+ add your own
11:43PM PST on Feb 26, 2014


7:13PM PDT on Jul 20, 2013

Thanks for sharing!

Please join us at REGRET A VET


8:34AM PDT on Mar 30, 2013

thank you

5:07AM PDT on Mar 26, 2013

thanks for sharing :)

10:19AM PDT on Mar 25, 2013

To Past Member, there must be an organization that you can contact if you suspect a vet of animal abuse.

That being said, this is a very important, and unfortunately necessary, article. Good judgement and common sense should be the rule of the day but not doing anything when you suspect an animal might be in trouble is unacceptable.

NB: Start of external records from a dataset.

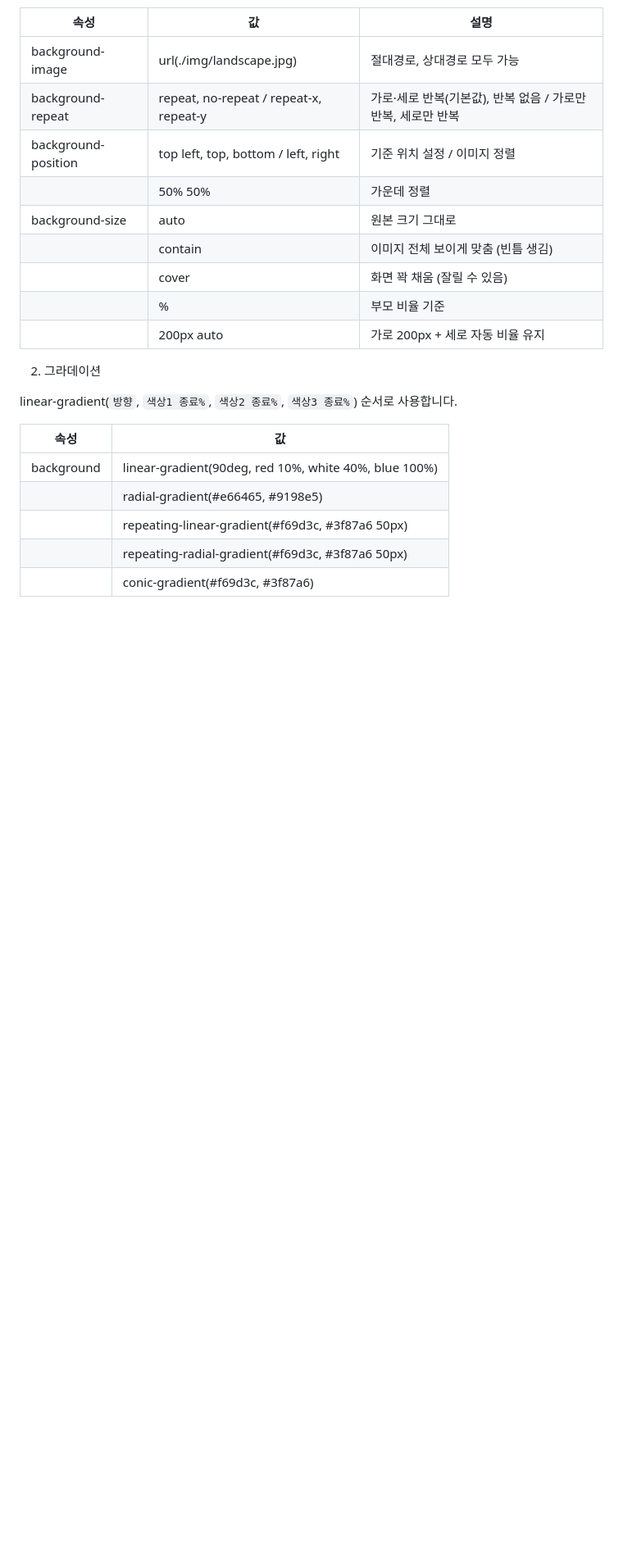
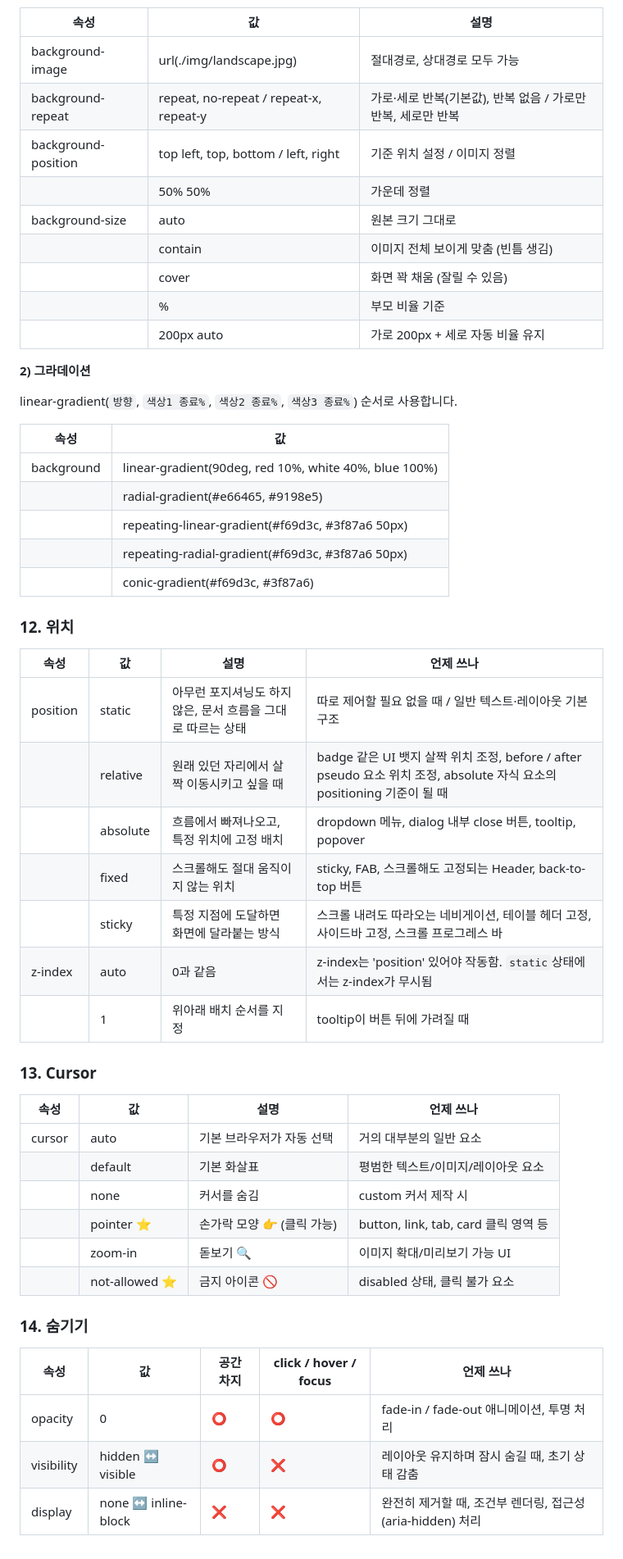
Before and after one commit to yenniekim/html-css, a Markdown page: README.md, the part around the change. Shown: that part at 82% size. GitHub-like rendering; blank space fills up the shorter version.

```diff
--- a/README.md
+++ b/README.md
@@ -296,7 +296,7 @@ ol {
 |  | % | 부모 비율 기준 |
 |  | 200px auto | 가로 200px + 세로 자동 비율 유지 |
 
-2) 그라데이션
+**2) 그라데이션**
 
 linear-gradient(`방향`, `색상1 종료%`, `색상2 종료%`, `색상3 종료%`) 순서로 사용합니다.
 
@@ -307,3 +307,37 @@ linear-gradient(`방향`, `색상1 종료%`, `색상2 종료%`, `색상3 종료%
 |  | repeating-linear-gradient(#f69d3c, #3f87a6 50px) |
 |  | repeating-radial-gradient(#f69d3c, #3f87a6 50px) |
 |  | conic-gradient(#f69d3c, #3f87a6) |
+
+
+### 12. 위치
+
+| 속성 | 값 | 설명 | 언제 쓰나 |
+| --- | --- | --- | --- |
+| position | static | 아무런 포지셔닝도 하지 않은, 문서 흐름을 그대로 따르는 상태 | 따로 제어할 필요 없을 때 / 일반 텍스트·레이아웃 기본 구조 |
+|  | relative | 원래 있던 자리에서 살짝 이동시키고 싶을 때 | badge 같은 UI 뱃지 살짝 위치 조정, before / after pseudo 요소 위치 조정, absolute 자식 요소의 positioning 기준이 될 때 |
+|  | absolute | 흐름에서 빠져나오고, 특정 위치에 고정 배치 | dropdown 메뉴, dialog 내부 close 버튼, tooltip, popover |
+|  | fixed | 스크롤해도 절대 움직이지 않는 위치 | sticky, FAB, 스크롤해도 고정되는 Header, back-to-top 버튼 |
+|  | sticky | 특정 지점에 도달하면 화면에 달라붙는 방식 | 스크롤 내려도 따라오는 네비게이션, 테이블 헤더 고정, 사이드바 고정, 스크롤 프로그레스 바 |
+| z-index | auto | 0과 같음 | z-index는 'position' 있어야 작동함. `static`상태에서는 z-index가 무시됨 |
+|  | 1 | 위아래 배치 순서를 지정 | tooltip이 버튼 뒤에 가려질 때 |
+
+
+### 13. Cursor
+
+| 속성 | 값 | 설명 | 언제 쓰나 |
+| --- | --- | --- | --- |
+| cursor | auto | 기본 브라우저가 자동 선택 | 거의 대부분의 일반 요소 |
+|  | default | 기본 화살표 | 평범한 텍스트/이미지/레이아웃 요소 |
+|  | none | 커서를 숨김 | custom 커서 제작 시 |
+|  | pointer ⭐️ | 손가락 모양 👉 (클릭 가능) | button, link, tab, card 클릭 영역 등  |
+|  | zoom-in | 돋보기 🔍 | 이미지 확대/미리보기 가능 UI |
+|  | not-allowed ⭐️ | 금지 아이콘 🚫 | disabled 상태, 클릭 불가 요소 |
+
+
+### 14. 숨기기
+
+| 속성 | 값 | 공간 차지 | click / hover / focus | 언제 쓰나 |
+| --- | --- | --- | --- | --- |
+| opacity | 0 | ⭕️ | ⭕️ | fade-in / fade-out 애니메이션, 투명 처리 |
+| visibility  | hidden ↔ visible | ⭕️ | ❌ | 레이아웃 유지하며 잠시 숨길 때, 초기 상태 감춤 |
+| display | none ↔ inline-block | ❌ | ❌ | 완전히 제거할 때, 조건부 렌더링, 접근성(aria-hidden) 처리 |
```
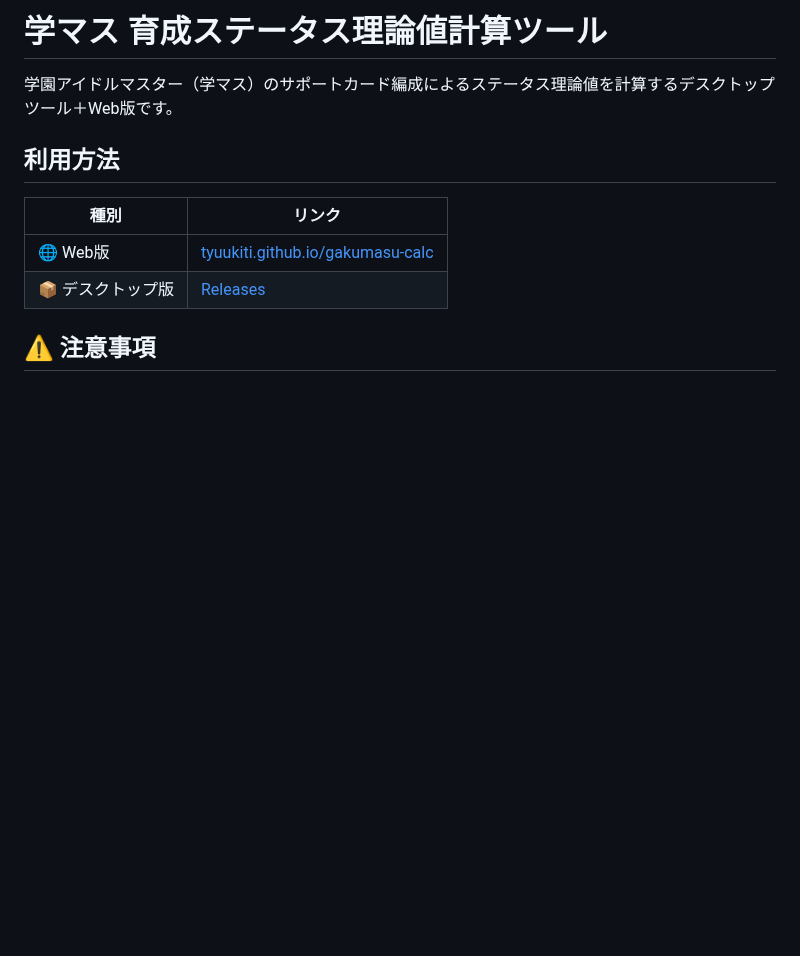
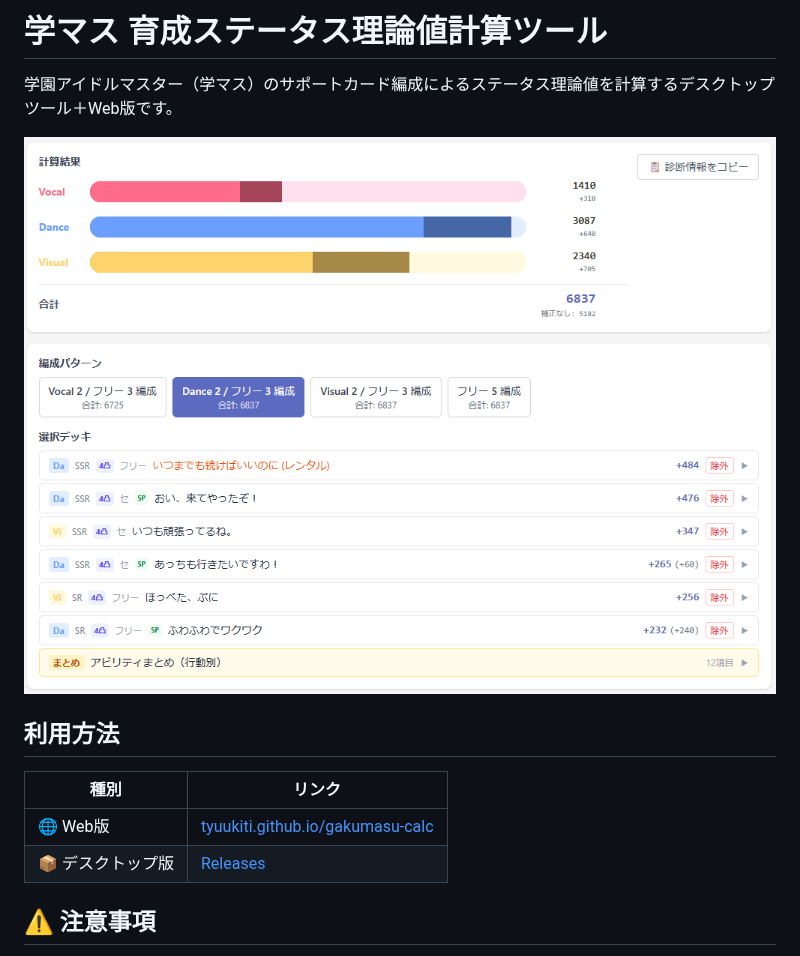
Before and after one commit to tyuukiti/gakumasu-calc, a Markdown page: README.md, the part around one of its changes. Rendered like a GitHub page; pictures changed too: docs/images/hero.png (added); blank space fills up the shorter version.

Commit message:
docs: READMEに計算結果スクリーンショットと操作デモGIFを追加

```diff
--- a/README.md
+++ b/README.md
@@ -1,6 +1,8 @@
 # 学マス 育成ステータス理論値計算ツール
 
 学園アイドルマスター（学マス）のサポートカード編成によるステータス理論値を計算するデスクトップツール＋Web版です。
+
+![計算結果画面。属性ごとの到達ステータスと最適編成パターンを表示](docs/images/hero.png)
 
 ## 利用方法
 
```
Also changed, not shown: other parts of README.md (+2 -0 lines), 1 other file.
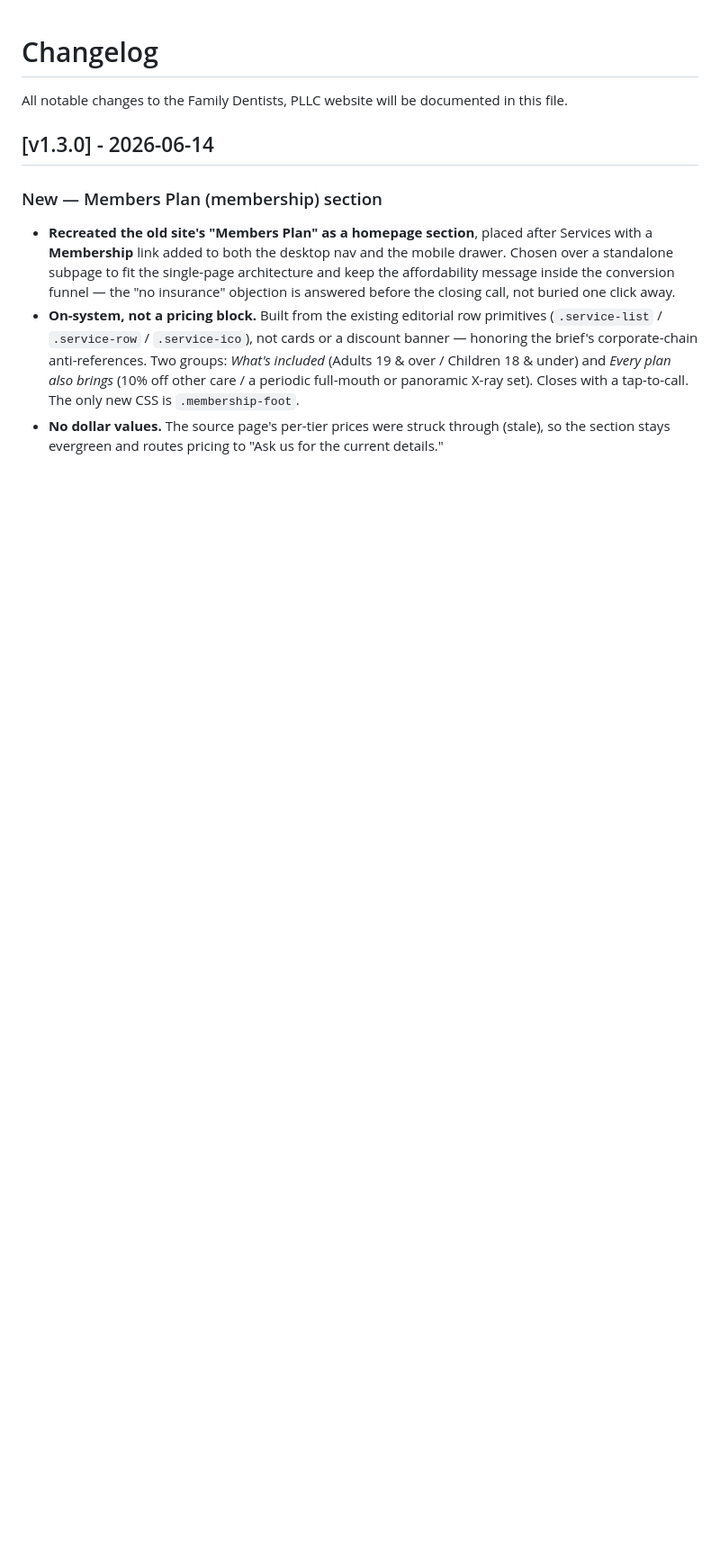
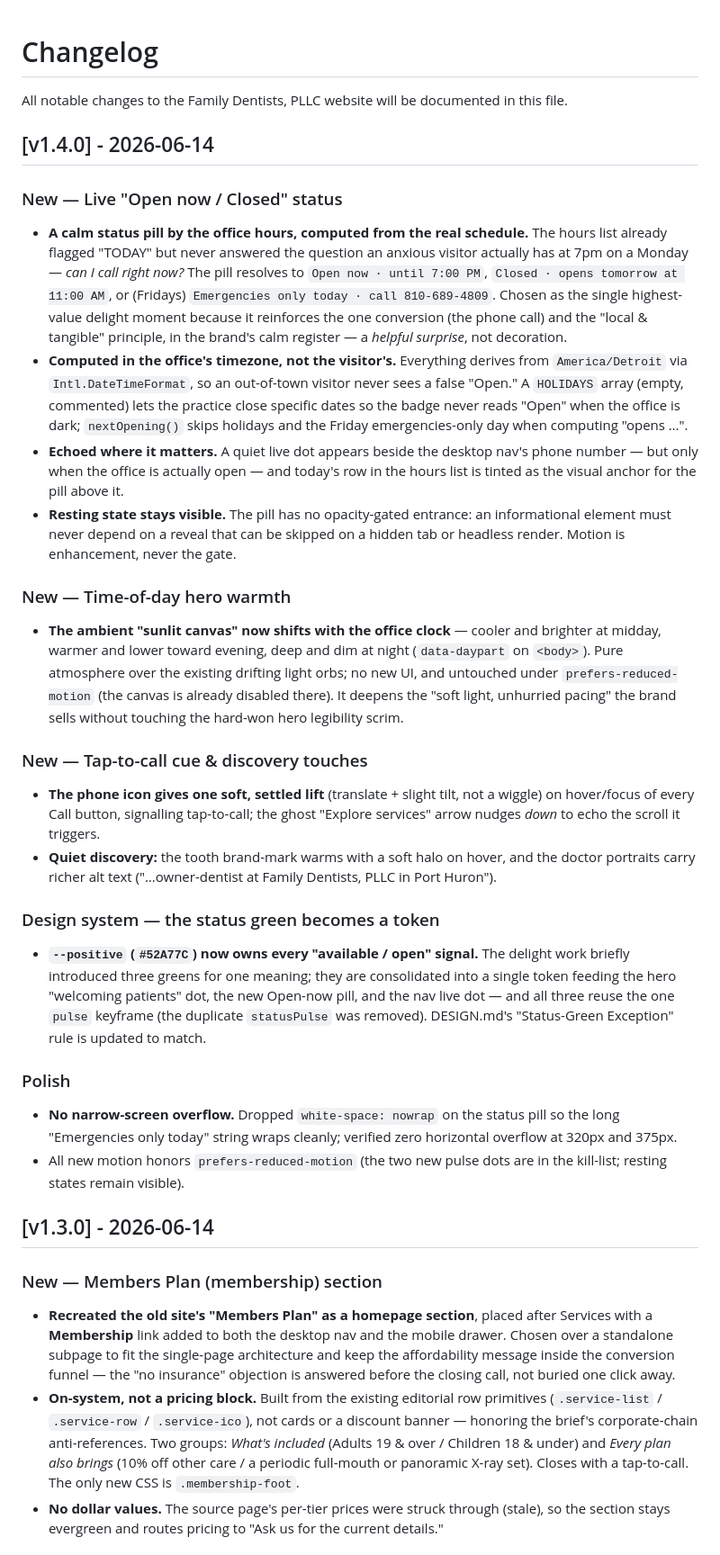
Before and after one commit to drinkyouroj/PHFDental-website, a Markdown page: CHANGELOG.md, the part around the change. Shown at 90% size. GitHub-like rendering; blank space fills up the shorter version.

Commit message:
Release v1.4.0 — live "Open now" status + ambient time-of-day delight
CHANGELOG entry for the delight + polish pass; document the new --positive
status token in DESIGN.md (frontmatter + the Status-Green Exception rule).

Co-Authored-By: Claude Opus 4.8 <noreply@anthropic.com>

```diff
--- a/CHANGELOG.md
+++ b/CHANGELOG.md
@@ -1,6 +1,33 @@
 # Changelog
 
 All notable changes to the Family Dentists, PLLC website will be documented in this file.
+
+## [v1.4.0] - 2026-06-14
+
+### New — Live "Open now / Closed" status
+
+- **A calm status pill by the office hours, computed from the real schedule.** The hours list already flagged "TODAY" but never answered the question an anxious visitor actually has at 7pm on a Monday — *can I call right now?* The pill resolves to `Open now · until 7:00 PM`, `Closed · opens tomorrow at 11:00 AM`, or (Fridays) `Emergencies only today · call 810-689-4809`. Chosen as the single highest-value delight moment because it reinforces the one conversion (the phone call) and the "local & tangible" principle, in the brand's calm register — a *helpful surprise*, not decoration.
+- **Computed in the office's timezone, not the visitor's.** Everything derives from `America/Detroit` via `Intl.DateTimeFormat`, so an out-of-town visitor never sees a false "Open." A `HOLIDAYS` array (empty, commented) lets the practice close specific dates so the badge never reads "Open" when the office is dark; `nextOpening()` skips holidays and the Friday emergencies-only day when computing "opens …".
+- **Echoed where it matters.** A quiet live dot appears beside the desktop nav's phone number — but only when the office is actually open — and today's row in the hours list is tinted as the visual anchor for the pill above it.
+- **Resting state stays visible.** The pill has no opacity-gated entrance: an informational element must never depend on a reveal that can be skipped on a hidden tab or headless render. Motion is enhancement, never the gate.
+
+### New — Time-of-day hero warmth
+
+- **The ambient "sunlit canvas" now shifts with the office clock** — cooler and brighter at midday, warmer and lower toward evening, deep and dim at night (`data-daypart` on `<body>`). Pure atmosphere over the existing drifting light orbs; no new UI, and untouched under `prefers-reduced-motion` (the canvas is already disabled there). It deepens the "soft light, unhurried pacing" the brand sells without touching the hard-won hero legibility scrim.
+
+### New — Tap-to-call cue & discovery touches
+
+- **The phone icon gives one soft, settled lift** (translate + slight tilt, not a wiggle) on hover/focus of every Call button, signalling tap-to-call; the ghost "Explore services" arrow nudges *down* to echo the scroll it triggers.
+- **Quiet discovery:** the tooth brand-mark warms with a soft halo on hover, and the doctor portraits carry richer alt text ("…owner-dentist at Family Dentists, PLLC in Port Huron").
+
+### Design system — the status green becomes a token
+
+- **`--positive` (`#52A77C`) now owns every "available / open" signal.** The delight work briefly introduced three greens for one meaning; they are consolidated into a single token feeding the hero "welcoming patients" dot, the new Open-now pill, and the nav live dot — and all three reuse the one `pulse` keyframe (the duplicate `statusPulse` was removed). DESIGN.md's "Status-Green Exception" rule is updated to match.
+
+### Polish
+
+- **No narrow-screen overflow.** Dropped `white-space: nowrap` on the status pill so the long "Emergencies only today" string wraps cleanly; verified zero horizontal overflow at 320px and 375px.
+- All new motion honors `prefers-reduced-motion` (the two new pulse dots are in the kill-list; resting states remain visible).
 
 ## [v1.3.0] - 2026-06-14
 
```
Also changed, not shown: DESIGN.md (+2 -1 lines).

We must continue to be their voices.

It would be better to find out that an animal is not actually being abused {as in the case of Emily S} than to allow abuse to continue and not speak up.

4:31PM PDT on Mar 13, 2013


8:00AM PDT on Mar 12, 2013

What if it's your Vet thats abusing your animal?

1:52PM PDT on Mar 10, 2013


7:43AM PDT on Mar 10, 2013


3:31AM PDT on Mar 10, 2013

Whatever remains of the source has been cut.